In the wake of the recent African Climate Summit in Nairobi, let’s explore how Africa is poised to take the lead in sustainable design practices
“Quality, sustainable housing is an important way of ensuring vulnerable populations are more resilient to the effects of the climate crisis” Particularly the frequency of natural disasters has tripled in the past 30 years, with Sub-Saharan Africa home to nearly three-quarters — 393 million — of the global number of children living in countries affected by emergencies.
“Africa has 39% of the world’s renewable energy potential, more than any other continent.”
The continent’s rich natural resources and rapid urban growth offer immense potential for the green building industry. African architectural innovation is marked by a deep connection to the environment, highlighting sustainability, creative material utilization, seamless integration of technology, and the harmonious fusion of form and function.
The Benefits of Sustainable Affordable Housing
Addressing Africa’s Affordable Housing Crisis: Africa faces a severe housing crisis, with the African Development Bank estimating a yearly need for 3.3 million affordable housing units to accommodate population growth.

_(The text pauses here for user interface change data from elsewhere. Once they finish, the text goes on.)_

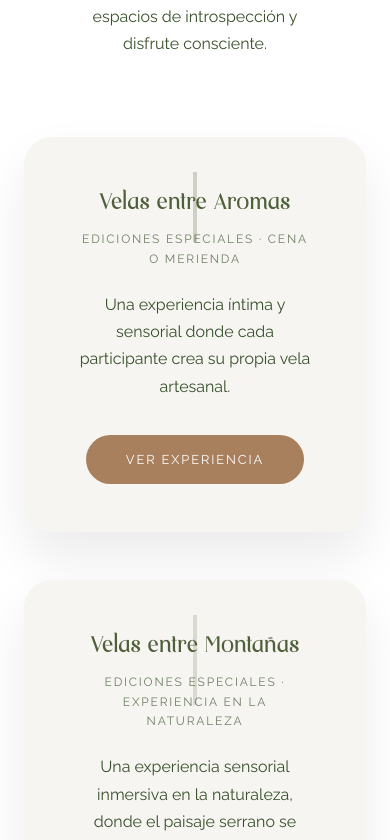
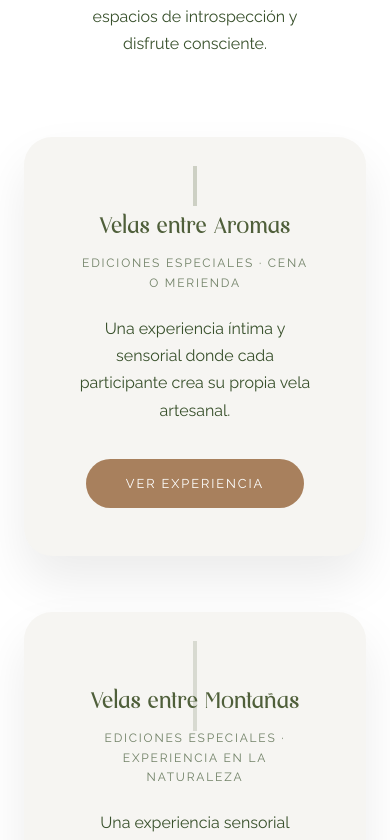
Before and after one commit to romimartinezurbani/malaika, a React (Create React App) app: page /experiencias in a window 390 px wide. Shown: the part 921-1761 px from the top of the page. Built offline with nearby package versions, Linux system fonts and the light colour scheme.

Commit message:
mejora css mobile experiencias

```diff
--- a/src/styles/Experiences.css
+++ b/src/styles/Experiences.css
@@ -110,19 +110,23 @@
     transform: translateY(0);
   }
 }
+
 @media (max-width: 900px) {
   .experiences-grid {
     grid-template-columns: 1fr;
-    gap: 3rem;
+    gap: 3.5rem;
   }
 
   .experience-card {
     text-align: center;
+    padding-top: 4.5rem; /* espacio para la línea arriba */
   }
 
   .experience-card::before {
+    top: 1.8rem;
     left: 50%;
     transform: translateX(-50%);
+    height: 40px; /* más sutil en mobile */
   }
 
   .experiences-hero {
```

Unfortunately, this demand is largely unmet, leaving over 60% of urban residents in informal settlements without basic services. Sustainable affordable housing offers a comprehensive solution, enhancing living conditions, reducing energy costs, and curbing carbon emissions while fostering economic growth and improving access to essential services.
Globally, buildings account for up to 40% of total energy consumption and 20 percent of greenhouse gas emissions, with residential buildings in many African cities emerging as the second-largest energy consumers after transport
It’s crucial to note that the steel and cement industries are responsible for 38% of emissions in Africa. Additionally, there is a heavy reliance on imported materials and a growing dependence on fossil-fuel-based electricity for production, reaching as high as 86% in some regions.
Many African nations have committed to global efforts to reduce greenhouse gas emissions by including buildings in their Nationally Determined Contributions (NDCs), with 38 out of 54 countries having submitted updated NDCs. However, Sub-Saharan Africa faces a shortage of mandatory codes, recognized as essential tools for emissions reduction in the sector.
Africa proudly boasts some outstanding sustainable construction projects that have garnered well-deserved recognition:
· Universidade Agostinho Neto, an epitome of sustainable design / university campus in Luanda, Angola
· Gando Primary School in Burkina Faso, a shining example of eco-friendly education.
· Eastgate Centre in Harare, Zimbabwe, a pioneer in sustainable office spaces.
· The ‘Inno-native’ Home in Accra, Ghana, blending innovation with environmental consciousness.
· El Mandara Eco-Resort in Fayoum, Egypt, a serene oasis of sustainability.
Need for Green Building Guidelines
Case in point, green building guidelines have the potential to substantially reduce energy demand in rapidly growing African cities. The task at hand is to institutionalize and mandate these guidelines for all new constructions and major retrofits, exemplified by initiatives like KwaDukuza Municipality’s focus on cost-effective passive solar design, shading devices for windows, optimal building orientation, LED lighting mandates, comprehensive insulation, and the adoption of renewable energy sources for hot water.
Need for Green funding
“Africa attracted only 2% of global spending on renewables over the last decade, according to the leaders’ statement. But it said the continent would need a “tenfold increase in the finance capital flowing” into renewables in the next seven years, some $600 billion, to achieve the aim of boosting renewables from 56 gigawatts (GW) in 2022 to at least 300 GW by 2030.
The Africa climate Summit adopted the Nairobi Declaration — Calling for “concrete action” on reforms that lead to “a new financing architecture that is responsive to Africa’s needs”, including debt restructuring and relief.
Surprisingly, a substantial USD 90 billion is already invested in Africa’s energy sector at present. This significant investment is crucial when considering the dire energy situation on the continent. Approximately 600 million Africans, constituting 40% of the population, lack access to electricity, while nearly 1 billion Africans, roughly 70%, do not have access to clean cooking fuels. To address these pressing issues, the Sustainable Africa Scenario (SAS), as detailed by the IEA and Africa Energy Outlook 2022, requires an ambitious mobilization of USD 200 billion annually by 2030.
Grid investments are anticipated to rise significantly, increasing from around USD 10 billion per year today to nearly USD 50 billion by 2030. Despite these promising developments, Africa still grapples with energy poverty, contributing only 6% to global energy consumption and meeting just 3% of global electricity demand.
Ultimately, the key to success lies in building resilient, healthy, and equitable communities through the integration of sustainable design, materials, and infrastructure, with crucial collaboration between governments and the private sector.